Problem statement — Reproduce the entries exactly.

Source material —
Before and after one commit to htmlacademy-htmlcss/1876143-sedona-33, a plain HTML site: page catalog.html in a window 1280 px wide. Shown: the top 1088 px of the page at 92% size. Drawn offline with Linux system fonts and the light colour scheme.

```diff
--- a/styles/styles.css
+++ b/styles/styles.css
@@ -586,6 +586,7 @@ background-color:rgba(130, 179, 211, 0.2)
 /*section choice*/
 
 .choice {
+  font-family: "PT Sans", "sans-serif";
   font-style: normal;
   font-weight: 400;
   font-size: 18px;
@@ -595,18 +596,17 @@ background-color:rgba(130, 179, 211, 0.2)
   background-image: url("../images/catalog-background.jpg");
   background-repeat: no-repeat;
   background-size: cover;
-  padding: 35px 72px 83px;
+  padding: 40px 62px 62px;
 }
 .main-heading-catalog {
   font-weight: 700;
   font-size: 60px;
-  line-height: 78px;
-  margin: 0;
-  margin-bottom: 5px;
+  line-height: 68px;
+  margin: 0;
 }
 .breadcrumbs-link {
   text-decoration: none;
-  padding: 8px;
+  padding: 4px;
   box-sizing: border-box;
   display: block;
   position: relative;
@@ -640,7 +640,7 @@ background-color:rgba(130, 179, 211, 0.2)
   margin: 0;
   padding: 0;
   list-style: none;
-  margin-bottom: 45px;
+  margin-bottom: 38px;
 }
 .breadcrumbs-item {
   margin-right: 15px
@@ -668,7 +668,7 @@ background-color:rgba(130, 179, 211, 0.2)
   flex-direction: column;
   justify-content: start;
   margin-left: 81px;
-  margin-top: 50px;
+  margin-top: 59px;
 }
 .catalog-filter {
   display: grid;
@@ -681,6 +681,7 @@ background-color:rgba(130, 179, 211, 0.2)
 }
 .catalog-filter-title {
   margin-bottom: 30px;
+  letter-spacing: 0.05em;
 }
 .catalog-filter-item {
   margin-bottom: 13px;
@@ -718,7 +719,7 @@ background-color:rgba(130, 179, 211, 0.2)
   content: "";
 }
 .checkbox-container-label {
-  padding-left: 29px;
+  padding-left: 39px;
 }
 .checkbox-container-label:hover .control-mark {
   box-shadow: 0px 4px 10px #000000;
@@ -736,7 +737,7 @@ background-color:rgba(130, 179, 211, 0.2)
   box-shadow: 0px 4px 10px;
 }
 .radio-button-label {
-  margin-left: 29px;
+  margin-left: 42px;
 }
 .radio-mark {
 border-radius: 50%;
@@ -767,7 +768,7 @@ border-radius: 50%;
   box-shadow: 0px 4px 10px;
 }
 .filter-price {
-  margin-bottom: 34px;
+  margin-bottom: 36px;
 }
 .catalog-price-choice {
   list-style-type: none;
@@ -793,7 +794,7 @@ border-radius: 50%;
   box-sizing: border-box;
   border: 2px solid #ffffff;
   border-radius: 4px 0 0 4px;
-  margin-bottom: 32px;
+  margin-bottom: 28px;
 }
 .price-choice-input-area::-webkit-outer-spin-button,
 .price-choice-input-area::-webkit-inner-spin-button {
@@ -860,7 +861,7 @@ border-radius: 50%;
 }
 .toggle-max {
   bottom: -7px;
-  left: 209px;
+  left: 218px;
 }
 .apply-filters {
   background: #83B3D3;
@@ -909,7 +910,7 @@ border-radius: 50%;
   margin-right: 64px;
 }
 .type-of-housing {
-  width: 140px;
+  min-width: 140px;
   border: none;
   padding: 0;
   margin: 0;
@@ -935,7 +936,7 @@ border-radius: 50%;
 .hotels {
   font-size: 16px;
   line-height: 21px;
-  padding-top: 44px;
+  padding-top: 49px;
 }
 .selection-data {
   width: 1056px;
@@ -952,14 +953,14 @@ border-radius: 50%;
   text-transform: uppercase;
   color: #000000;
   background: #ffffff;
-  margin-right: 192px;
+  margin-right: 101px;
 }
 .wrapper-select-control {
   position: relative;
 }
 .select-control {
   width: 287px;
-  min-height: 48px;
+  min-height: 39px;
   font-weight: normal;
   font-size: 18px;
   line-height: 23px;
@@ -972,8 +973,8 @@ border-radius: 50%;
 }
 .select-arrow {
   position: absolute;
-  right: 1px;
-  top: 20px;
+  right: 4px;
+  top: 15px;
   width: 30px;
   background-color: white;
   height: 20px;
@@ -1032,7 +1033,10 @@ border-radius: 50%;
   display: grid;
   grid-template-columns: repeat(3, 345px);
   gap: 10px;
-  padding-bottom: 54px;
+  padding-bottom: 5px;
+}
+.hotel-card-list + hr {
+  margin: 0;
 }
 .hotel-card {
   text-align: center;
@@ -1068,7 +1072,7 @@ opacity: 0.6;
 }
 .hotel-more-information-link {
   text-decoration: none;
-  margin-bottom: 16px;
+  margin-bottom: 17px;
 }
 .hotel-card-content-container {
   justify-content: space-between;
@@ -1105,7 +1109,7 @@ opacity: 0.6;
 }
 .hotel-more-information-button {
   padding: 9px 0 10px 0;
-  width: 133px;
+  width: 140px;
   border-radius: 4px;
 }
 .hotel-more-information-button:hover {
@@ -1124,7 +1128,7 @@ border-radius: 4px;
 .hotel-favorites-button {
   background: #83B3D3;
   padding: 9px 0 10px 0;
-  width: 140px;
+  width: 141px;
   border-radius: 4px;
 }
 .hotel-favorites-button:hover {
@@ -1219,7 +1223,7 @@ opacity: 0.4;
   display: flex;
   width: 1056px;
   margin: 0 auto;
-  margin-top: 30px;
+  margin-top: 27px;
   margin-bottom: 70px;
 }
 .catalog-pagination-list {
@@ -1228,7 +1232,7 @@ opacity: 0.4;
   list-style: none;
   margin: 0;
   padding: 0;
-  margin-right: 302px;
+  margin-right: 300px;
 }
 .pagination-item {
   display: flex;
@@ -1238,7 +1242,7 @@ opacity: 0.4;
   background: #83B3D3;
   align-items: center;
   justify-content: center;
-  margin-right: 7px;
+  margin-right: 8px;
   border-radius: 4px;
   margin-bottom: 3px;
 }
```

Response area —
Before and after one commit to htmlacademy-htmlcss/1876143-sedona-33, a plain HTML site: page catalog.html in a window 1280 px wide. Shown: the top 1088 px of the page at 92% size. Drawn offline with Linux system fonts and the light colour scheme.

```diff
--- a/styles/styles.css
+++ b/styles/styles.css
@@ -586,6 +586,7 @@ background-color:rgba(130, 179, 211, 0.2)
 /*section choice*/
 
 .choice {
+  font-family: "PT Sans", "sans-serif";
   font-style: normal;
   font-weight: 400;
   font-size: 18px;
@@ -595,18 +596,17 @@ background-color:rgba(130, 179, 211, 0.2)
   background-image: url("../images/catalog-background.jpg");
   background-repeat: no-repeat;
   background-size: cover;
-  padding: 35px 72px 83px;
+  padding: 40px 62px 62px;
 }
 .main-heading-catalog {
   font-weight: 700;
   font-size: 60px;
-  line-height: 78px;
-  margin: 0;
-  margin-bottom: 5px;
+  line-height: 68px;
+  margin: 0;
 }
 .breadcrumbs-link {
   text-decoration: none;
-  padding: 8px;
+  padding: 4px;
   box-sizing: border-box;
   display: block;
   position: relative;
@@ -640,7 +640,7 @@ background-color:rgba(130, 179, 211, 0.2)
   margin: 0;
   padding: 0;
   list-style: none;
-  margin-bottom: 45px;
+  margin-bottom: 38px;
 }
 .breadcrumbs-item {
   margin-right: 15px
@@ -668,7 +668,7 @@ background-color:rgba(130, 179, 211, 0.2)
   flex-direction: column;
   justify-content: start;
   margin-left: 81px;
-  margin-top: 50px;
+  margin-top: 59px;
 }
 .catalog-filter {
   display: grid;
@@ -681,6 +681,7 @@ background-color:rgba(130, 179, 211, 0.2)
 }
 .catalog-filter-title {
   margin-bottom: 30px;
+  letter-spacing: 0.05em;
 }
 .catalog-filter-item {
   margin-bottom: 13px;
@@ -718,7 +719,7 @@ background-color:rgba(130, 179, 211, 0.2)
   content: "";
 }
 .checkbox-container-label {
-  padding-left: 29px;
+  padding-left: 39px;
 }
 .checkbox-container-label:hover .control-mark {
   box-shadow: 0px 4px 10px #000000;
@@ -736,7 +737,7 @@ background-color:rgba(130, 179, 211, 0.2)
   box-shadow: 0px 4px 10px;
 }
 .radio-button-label {
-  margin-left: 29px;
+  margin-left: 42px;
 }
 .radio-mark {
 border-radius: 50%;
@@ -767,7 +768,7 @@ border-radius: 50%;
   box-shadow: 0px 4px 10px;
 }
 .filter-price {
-  margin-bottom: 34px;
+  margin-bottom: 36px;
 }
 .catalog-price-choice {
   list-style-type: none;
@@ -793,7 +794,7 @@ border-radius: 50%;
   box-sizing: border-box;
   border: 2px solid #ffffff;
   border-radius: 4px 0 0 4px;
-  margin-bottom: 32px;
+  margin-bottom: 28px;
 }
 .price-choice-input-area::-webkit-outer-spin-button,
 .price-choice-input-area::-webkit-inner-spin-button {
@@ -860,7 +861,7 @@ border-radius: 50%;
 }
 .toggle-max {
   bottom: -7px;
-  left: 209px;
+  left: 218px;
 }
 .apply-filters {
   background: #83B3D3;
@@ -909,7 +910,7 @@ border-radius: 50%;
   margin-right: 64px;
 }
 .type-of-housing {
-  width: 140px;
+  min-width: 140px;
   border: none;
   padding: 0;
   margin: 0;
@@ -935,7 +936,7 @@ border-radius: 50%;
 .hotels {
   font-size: 16px;
   line-height: 21px;
-  padding-top: 44px;
+  padding-top: 49px;
 }
 .selection-data {
   width: 1056px;
@@ -952,14 +953,14 @@ border-radius: 50%;
   text-transform: uppercase;
   color: #000000;
   background: #ffffff;
-  margin-right: 192px;
+  margin-right: 101px;
 }
 .wrapper-select-control {
   position: relative;
 }
 .select-control {
   width: 287px;
-  min-height: 48px;
+  min-height: 39px;
   font-weight: normal;
   font-size: 18px;
   line-height: 23px;
@@ -972,8 +973,8 @@ border-radius: 50%;
 }
 .select-arrow {
   position: absolute;
-  right: 1px;
-  top: 20px;
+  right: 4px;
+  top: 15px;
   width: 30px;
   background-color: white;
   height: 20px;
@@ -1032,7 +1033,10 @@ border-radius: 50%;
   display: grid;
   grid-template-columns: repeat(3, 345px);
   gap: 10px;
-  padding-bottom: 54px;
+  padding-bottom: 5px;
+}
+.hotel-card-list + hr {
+  margin: 0;
 }
 .hotel-card {
   text-align: center;
@@ -1068,7 +1072,7 @@ opacity: 0.6;
 }
 .hotel-more-information-link {
   text-decoration: none;
-  margin-bottom: 16px;
+  margin-bottom: 17px;
 }
 .hotel-card-content-container {
   justify-content: space-between;
@@ -1105,7 +1109,7 @@ opacity: 0.6;
 }
 .hotel-more-information-button {
   padding: 9px 0 10px 0;
-  width: 133px;
+  width: 140px;
   border-radius: 4px;
 }
 .hotel-more-information-button:hover {
@@ -1124,7 +1128,7 @@ border-radius: 4px;
 .hotel-favorites-button {
   background: #83B3D3;
   padding: 9px 0 10px 0;
-  width: 140px;
+  width: 141px;
   border-radius: 4px;
 }
 .hotel-favorites-button:hover {
@@ -1219,7 +1223,7 @@ opacity: 0.4;
   display: flex;
   width: 1056px;
   margin: 0 auto;
-  margin-top: 30px;
+  margin-top: 27px;
   margin-bottom: 70px;
 }
 .catalog-pagination-list {
@@ -1228,7 +1232,7 @@ opacity: 0.4;
   list-style: none;
   margin: 0;
   padding: 0;
-  margin-right: 302px;
+  margin-right: 300px;
 }
 .pagination-item {
   display: flex;
@@ -1238,7 +1242,7 @@ opacity: 0.4;
   background: #83B3D3;
   align-items: center;
   justify-content: center;
-  margin-right: 7px;
+  margin-right: 8px;
   border-radius: 4px;
   margin-bottom: 3px;
 }
```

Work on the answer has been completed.